  Will Georgia be able to shake off the loss to Auburn? Can Mississippi State really win five games? Where is LSU heading for the postseason? Is Phillip Fulmer on the hot seat? Our SEC notebook addresses those questions and much more.
  • Inside the SEC
  • If anything, that whole embarrassing fiasco has seemed to re-energize the Auburn program, and the Tigers are playing superb football.

    The season hasn't been without controversy to this point. Auburn beat LSU 10-9 thanks in part to a personal foul penalty that was called on LSU defender Ronnie Prude for landing on an Auburn players while trying to block a John Vaughn extra point attempt that was wide left. Vaughn didn't misfire on his second chance and broke the 9-9 tie.

    Tennessee, in rallying to defeat Florida 30-28, got some help from the officials when the clock wasn't re-started following a personal foul penalty on Florida receiver Dallas Baker. The Vols gained about 20 seconds and were able to move into position for James Wilhoit's game-winning, 50-yard field goal with six seconds remaining.

    It was sweet redemption for Wilhoit, who just a few minutes earlier had missed an extra point that could have tied the game.

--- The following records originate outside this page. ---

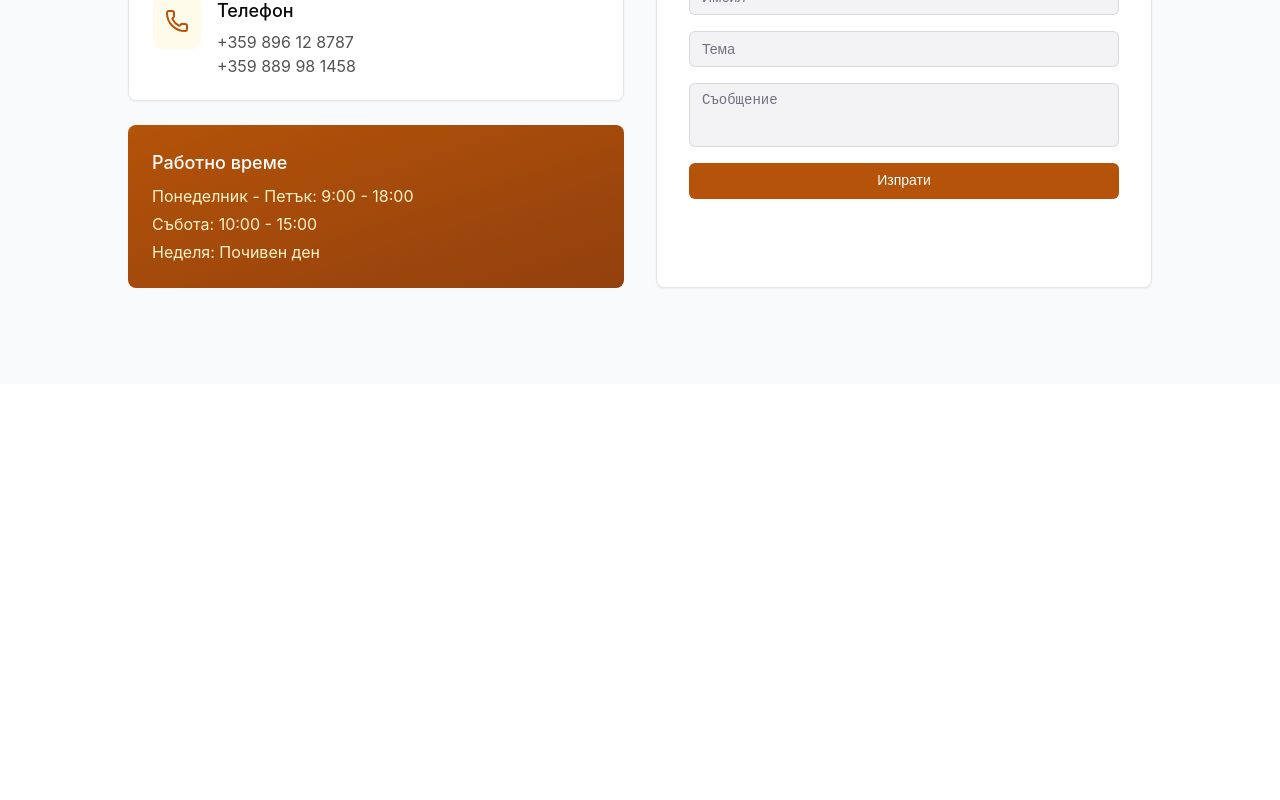
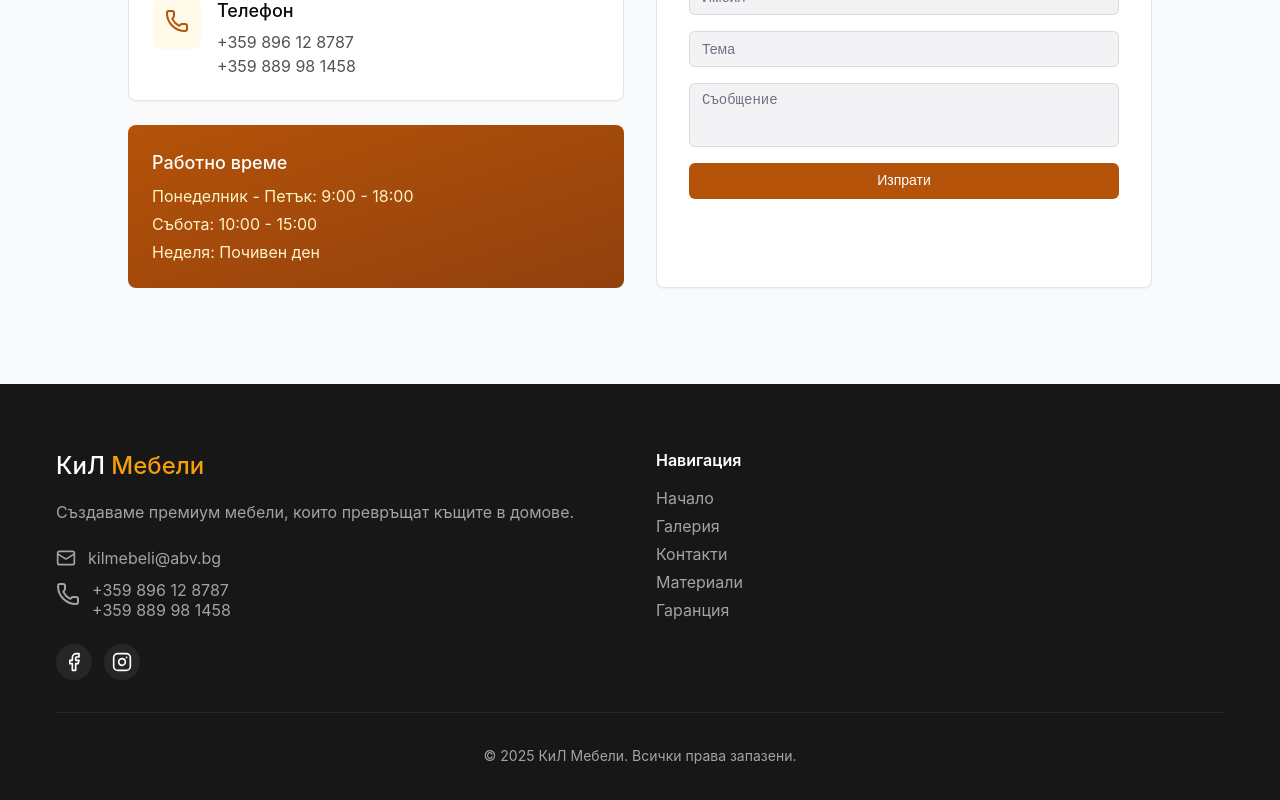
Before and after one commit to tonkataaa/KiLMebelGrup, a React (Vite) app in the folder KilMebel-Rebranded/kilmebeli-rebranded/: page / in a window 1280 px wide. Shown: the part 5877-6677 px from the top of the page. Before the commit the page ends 6261 px from the top, so only its background shows below. Built offline with nearby package versions, Linux system fonts and the light colour scheme.

Commit message:
Added the footer.

```diff
--- a/KilMebel-Rebranded/kilmebeli-rebranded/src/App.jsx
+++ b/KilMebel-Rebranded/kilmebeli-rebranded/src/App.jsx
@@ -4,6 +4,7 @@ import { Features } from './features/Features.jsx';
 import { Gallery } from './features/Gallery.jsx';
 import { Promo } from './features/Promo.jsx';
 import { Contact } from './features/Contact.jsx';
+import { Footer } from './features/Footer.jsx';
 
 function App() {
     return (
@@ -16,6 +17,7 @@ function App() {
                 <Promo />
                 <Contact />
             </main>
+            <Footer />
         </div>
     )
 
--- /dev/null
+++ b/KilMebel-Rebranded/kilmebeli-rebranded/src/features/Footer.jsx
@@ -0,0 +1,77 @@
+import { Facebook, Instagram, Mail, Phone } from "lucide-react";
+import styles from "../styles/Footer.module.css";
+
+export function Footer() {
+  return (
+    <footer className={styles.footer}>
+      <div className={styles.container}>
+        <div className={styles.grid}>
+          <div className={styles.brandSection}>
+            <h3 className={styles.logo}>
+              КиЛ <span className={styles.accent}>Мебели</span>
+            </h3>
+            <p className={styles.description}>
+              Създаваме премиум мебели, които превръщат къщите в домове.
+            </p>
+
+            <div className={styles.contactInfo}>
+              <div className={styles.contactItem}>
+                <Mail className={styles.icon} />
+                <a href="mailto:kilmebeli@abv.bg" className={styles.link}>
+                  kilmebeli@abv.bg
+                </a>
+              </div>
+              <div className={styles.contactItem}>
+                <Phone className={styles.iconTop} />
+                <div className={styles.phoneGroup}>
+                  <a href="tel:+359896128787" className={styles.link}>
+                    +359 896 12 8787
+                  </a>
+                  <a href="tel:+359889981458" className={styles.link}>
+                    +359 889 98 1458
+                  </a>
+                </div>
+              </div>
+            </div>
+
+            <div className={styles.socials}>
+              <a
+                href="https://www.facebook.com/kenderov?locale=bg_BG"
+                target="_blank"
+                rel="noopener noreferrer"
+                className={styles.socialLink}
+              >
+                <Facebook className={styles.socialIcon} />
+              </a>
+              <a
+                href="https://www.instagram.com/kilmebeli/"
+                target="_blank"
+                rel="noopener noreferrer"
+                className={styles.socialLink}
+              >
+                <Instagram className={styles.socialIcon} />
+              </a>
+            </div>
+          </div>
+
+          <div className={styles.navSection}>
+            <h4 className={styles.navTitle}>Навигация</h4>
+            <ul className={styles.navList}>
+              <li><a href="#" className={styles.navLink}>Начало</a></li>
+              <li><a href="#gallery" className={styles.navLink}>Галерия</a></li>
+              <li><a href="#contact" className={styles.navLink}>Контакти</a></li>
+              <li><a href="#materials" className={styles.navLink}>Материали</a></li>
+              <li><a href="#guarantee" className={styles.navLink}>Гаранция</a></li>
+            </ul>
+          </div>
+        </div>
+
+        <div className={styles.copyright}>
+          <p className={styles.copyrightText}>
+            © 2025 КиЛ Мебели. Всички права запазени.
+          </p>
+        </div>
+      </div>
+    </footer>
+  );
+}
--- /dev/null
+++ b/KilMebel-Rebranded/kilmebeli-rebranded/src/styles/Footer.module.css
@@ -0,0 +1,145 @@
+.footer {
+  background-color: #171717;
+  color: #ffffff;
+}
+
+.container {
+  max-width: 1200px;
+  margin: 0 auto;
+  padding: 48px 16px;
+}
+
+@media (min-width: 768px) {
+  .container {
+    padding: 64px 16px;
+  }
+}
+
+.grid {
+  display: grid;
+  grid-template-columns: 1fr;
+  gap: 32px;
+  margin-bottom: 32px;
+}
+
+@media (min-width: 768px) {
+  .grid {
+    grid-template-columns: repeat(2, 1fr);
+  }
+}
+
+.logo {
+  margin-bottom: 16px;
+  font-size: 1.5rem;
+}
+
+.accent {
+  color: #f59e0b;
+}
+
+.description {
+  color: #a3a3a3;
+  margin-bottom: 24px;
+  line-height: 1.5;
+}
+
+.contactInfo {
+  display: flex;
+  flex-direction: column;
+  gap: 12px;
+  margin-bottom: 24px;
+}
+
+.contactItem {
+  display: flex;
+  align-items: center;
+  gap: 12px;
+  color: #a3a3a3;
+}
+
+.icon {
+  width: 20px;
+  height: 20px;
+  flex-shrink: 0;
+}
+
+.iconTop {
+  margin-top: 2px;
+  align-self: flex-start;
+}
+
+.phoneGroup {
+  display: flex;
+  flex-direction: column;
+}
+
+.link {
+  color: inherit;
+  text-decoration: none;
+  transition: color 0.2s ease;
+}
+
+.link:hover {
+  color: #f59e0b;
+}
+
+.socials {
+  display: flex;
+  gap: 12px;
+}
+
+.socialLink {
+  background-color: #262626;
+  padding: 8px;
+  border-radius: 9999px;
+  display: flex;
+  align-items: center;
+  justify-content: center;
+  color: #ffffff;
+  transition: background-color 0.2s ease;
+}
+
+.socialLink:hover {
+  background-color: #b45309;
+}
+
+.socialIcon {
+  width: 20px;
+  height: 20px;
+}
+
+.navTitle {
+  margin-bottom: 16px;
+  font-weight: 600;
+}
+
+.navList {
+  list-style: none;
+  padding: 0;
+  margin: 0;
+  display: flex;
+  flex-direction: column;
+  gap: 8px;
+}
+
+.navLink {
+  color: #a3a3a3;
+  text-decoration: none;
+  transition: color 0.2s ease;
+}
+
+.navLink:hover {
+  color: #ffffff;
+}
+
+.copyright {
+  border-top: 1px solid #262626;
+  padding-top: 32px;
+  text-align: center;
+}
+
+.copyrightText {
+  color: #a3a3a3;
+  font-size: 0.875rem;
+  margin: 0;
+}
```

    Auburn is the league's only unbeaten team, and the Tigers' schedule is favorable the rest of the way. Barring anything other than a complete collapse, they will make their first appearance in Atlanta as the Western Division champion since the 2000 season.

    The biggest surprise thus far was Georgia losing at home last weekend for the first time in 17 games, as Tennessee snapped a four-game losing streak against the Bulldogs. The Vols now control their own destiny in the Eastern Division and own the head-to-head tiebreaker over Florida and Georgia.

    Get Phillip Fulmer in a close game, especially when his team is a big underdog, and he's money.

    While the top of the league has its usual clout, the bottom of the league is as bad as it has been in a long time. Mississippi State lost to Maine, Kentucky to Ohio, Mississippi to Wyoming and Vanderbilt to Navy and Rutgers.

    That Mississippi State-Kentucky tilt on Oct. 30 will be a ticket scalper's paradise. Then again, probably not.

    Biggest Surprise
    Nobody expected Auburn to be unbeaten and ranked fourth nationally at this point. Tennessee, starting a true freshman quarterback (Erik Ainge) and a true freshman cornerback (Jonathan Hefney), also gets a few votes based on its wins over Georgia and Florida. But Auburn's 34-10 blowout of the Vols in Knoxville easily breaks the tie.

    Biggest Disappointment
    LSU would have been a runaway winner had the Tigers not rallied in the final minutes to win at Florida, which in blowing a 14-point lead at home staked its claim to the dishonor of being the biggest disappointment at the midway point. The Gators have only lost twice, but both times they failed to hold onto fourth-quarter leads. And they nearly blew a 38-7 lead at home to Arkansas before putting the game away late.

    Midseason MVP
    Florida's Chris Leak is the league's best quarterback. Arkansas' Matt Jones is the most exciting, but the most valuable player to this point has been Auburn quarterback Jason Campbell. Opposing teams keep thinking that Campbell's not good enough to beat them if they can shut down Carnell Williams and Ronnie Brown. But Campbell just keeps beating them. His 16-yard touchdown pass to Courtney Taylor with 1:14 to play rallied Auburn against LSU, and he was 12-of-15 for 240 yards and two touchdowns -- at the half -- in the romp over Tennessee.

    Midseason Coach of the Year
    Easy choice here: Tuberville, who also will be in line for national honors. His team obviously has responded to what he went through last year, and even though the Tigers lost some marquee talent at linebacker, their defense has remained one of the best in the league. Tuberville also made a key acquisition to his coaching staff when he brought in offensive coordinator Al Borges from Indiana. His version of the West Coast offense has worked well for the Tigers.

    Bowl Bound
    Auburn, Tennessee, Georgia, LSU, Florida, South Carolina, Alabama, Arkansas.

    Chris Low covers the SEC for The Nashville Tennessean.